Sprints are the heartbeat of Scrum, where ideas are turned into value. A Sprint is a timebox of one month or less, during which a Done Increment is created that meets the Definition of Done and achieves the Sprint Goal.

Sprints contain the other Scrum events and the work to create the Increment. The Sprint is a container event for the other events and work.

A Sprint begins with Sprint Planning event and ends with the Sprint Review & Sprint Retrospective events. The Daily Scrum event is held each day during the Sprint.

A Sprint should be short enough to allow the Scrum Team to maintain focus but long enough to deliver an Increment that meets the Definition of Done. If a Sprint is too long the definition of what is being built may change, complexity may rise, and risk may increase. If Sprints are too short it may not be possible to produce an Increment that meets the Definition of Done.

Shorter Sprints can be employed to generate more learning cycles and limit the risk of cost and effort to a smaller time frame. Each Sprint may be considered a short project

I have taught Scrum to 10,000+ people and have found the most common Sprint duration to be 2 weeks. This is true for over 70% of Scrum Teams.

The length of a Sprint can change if the Scrum Team decide to do so and there is a good reason for it. This should be an infrequent occurrence and Sprint duration should not be changed whilst a Sprint is underway.

Sprints have consistent durations. Consistent Sprint durations reduce complexity and increase predictability. A new Sprint starts immediately after the conclusion of the previous Sprint. There are no gaps between Sprints.

Sprints include non-working time such as weekends and holidays.
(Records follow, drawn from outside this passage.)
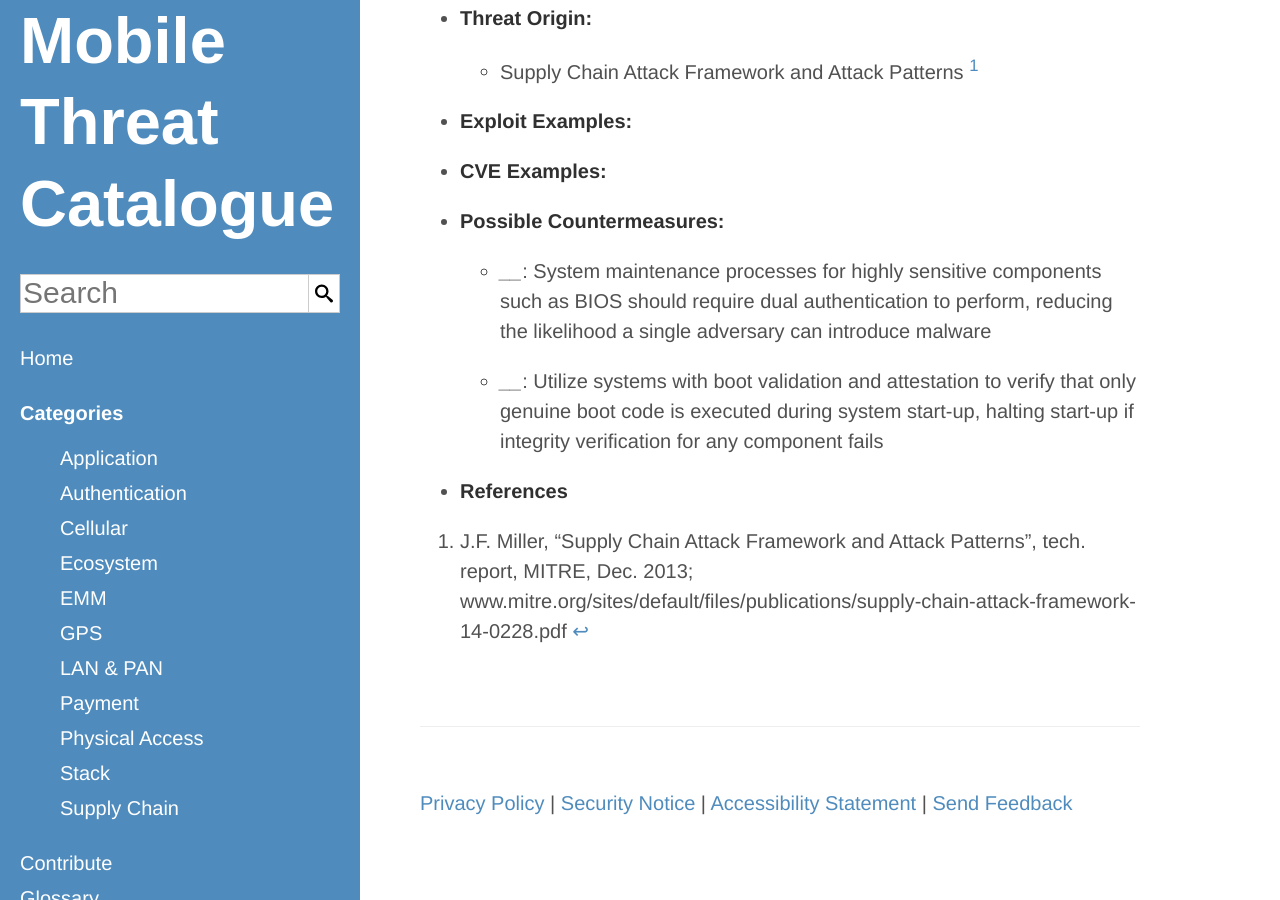
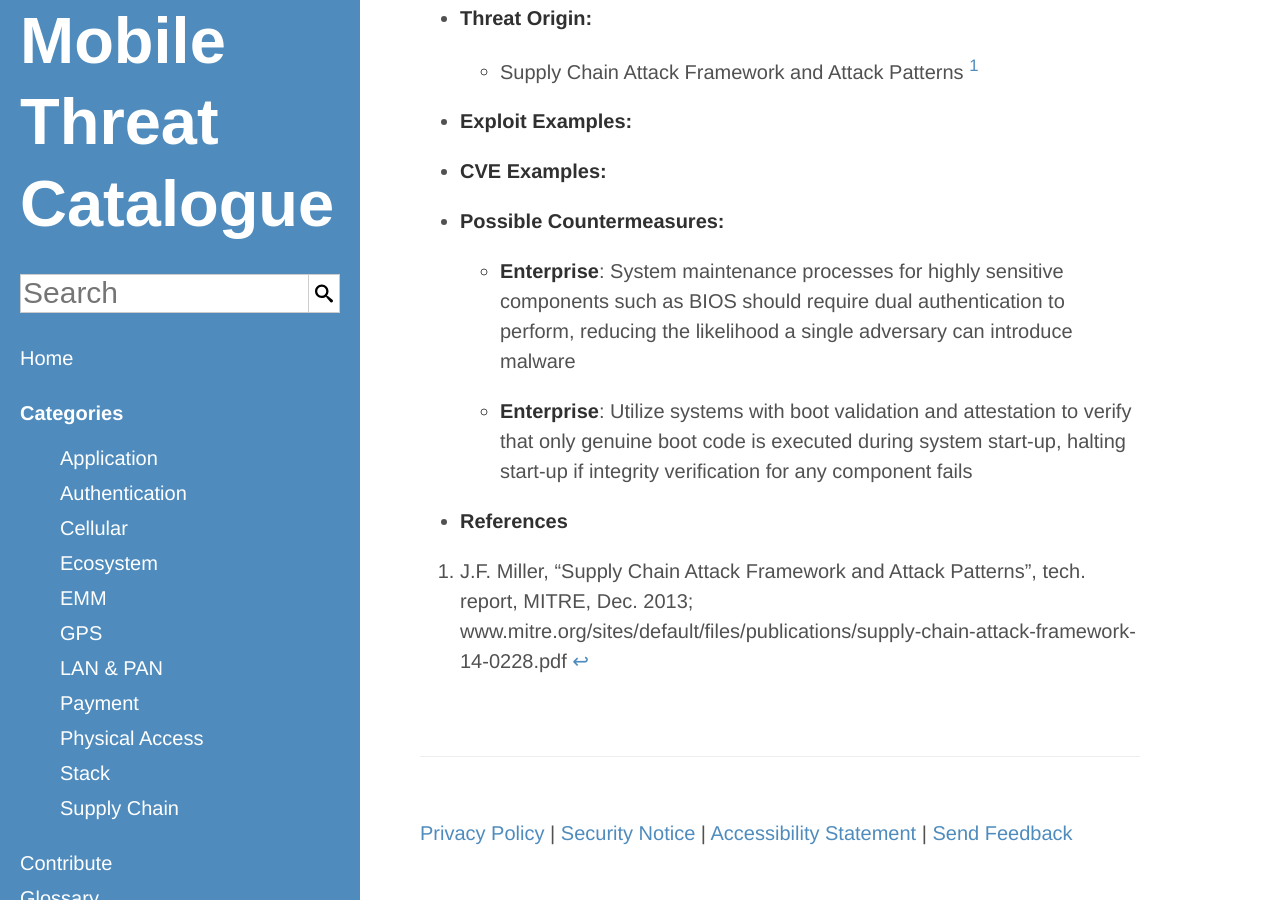
Before and after one commit to usnistgov/mobile-threat-catalogue, a Jekyll site: the page built from _supply-chain-threats/SPC-11.md, in a window 1280 px wide and 900 px high, scrolled down 494 px. Built offline with Jekyll 4.4.1, drawn with Linux system fonts in a browser that asks for light colours.

Commit message:
#13: added actors

```diff
--- a/_supply-chain-threats/SPC-11.md
+++ b/_supply-chain-threats/SPC-11.md
@@ -8,7 +8,7 @@
     CVEExample:
     PossibleCountermeasures:
         "System maintenance processes for highly sensitive components such as BIOS should require dual authentication to perform, reducing the likelihood a single adversary can introduce malware":
-            -
+            - Enterprise
         "Utilize systems with boot validation and attestation to verify that only genuine boot code is executed during system start-up, halting start-up if integrity verification for any component fails":
-            -
+            - Enterprise
 ---
```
This means that the amount of working time may vary.

Many Scrum Teams choose to start their Sprints mid-week in order to avoid Mondays & Fridays when people are more likely to be away or distracted.

During the Sprint:

  • No changes are made that would endanger the Sprint Goal;
  • Quality does not decrease;
  • The Product Backlog is refined as needed; and,
  • Scope may be clarified and renegotiated with the Product Owner as more is learned.

The name Sprint is a little misleading. It implies you are rushing or racing to get work Done, but this should not be the case. The Sprint is the name for a period of time within which an Increment is created. There is no requirement to move faster than normal. A Scrum Team should be able to work in Sprints at a sustainable pace.

The name Sprint probably sounded good back in the early days of Scrum. The connotation of speed was likely attractive to decision-makers and early adopters. It is perhaps a little late now to change the name to something that would make this all clearer. The word Sprint has a new connotation for many of us. I’ve learned to live with it. I hope you can too!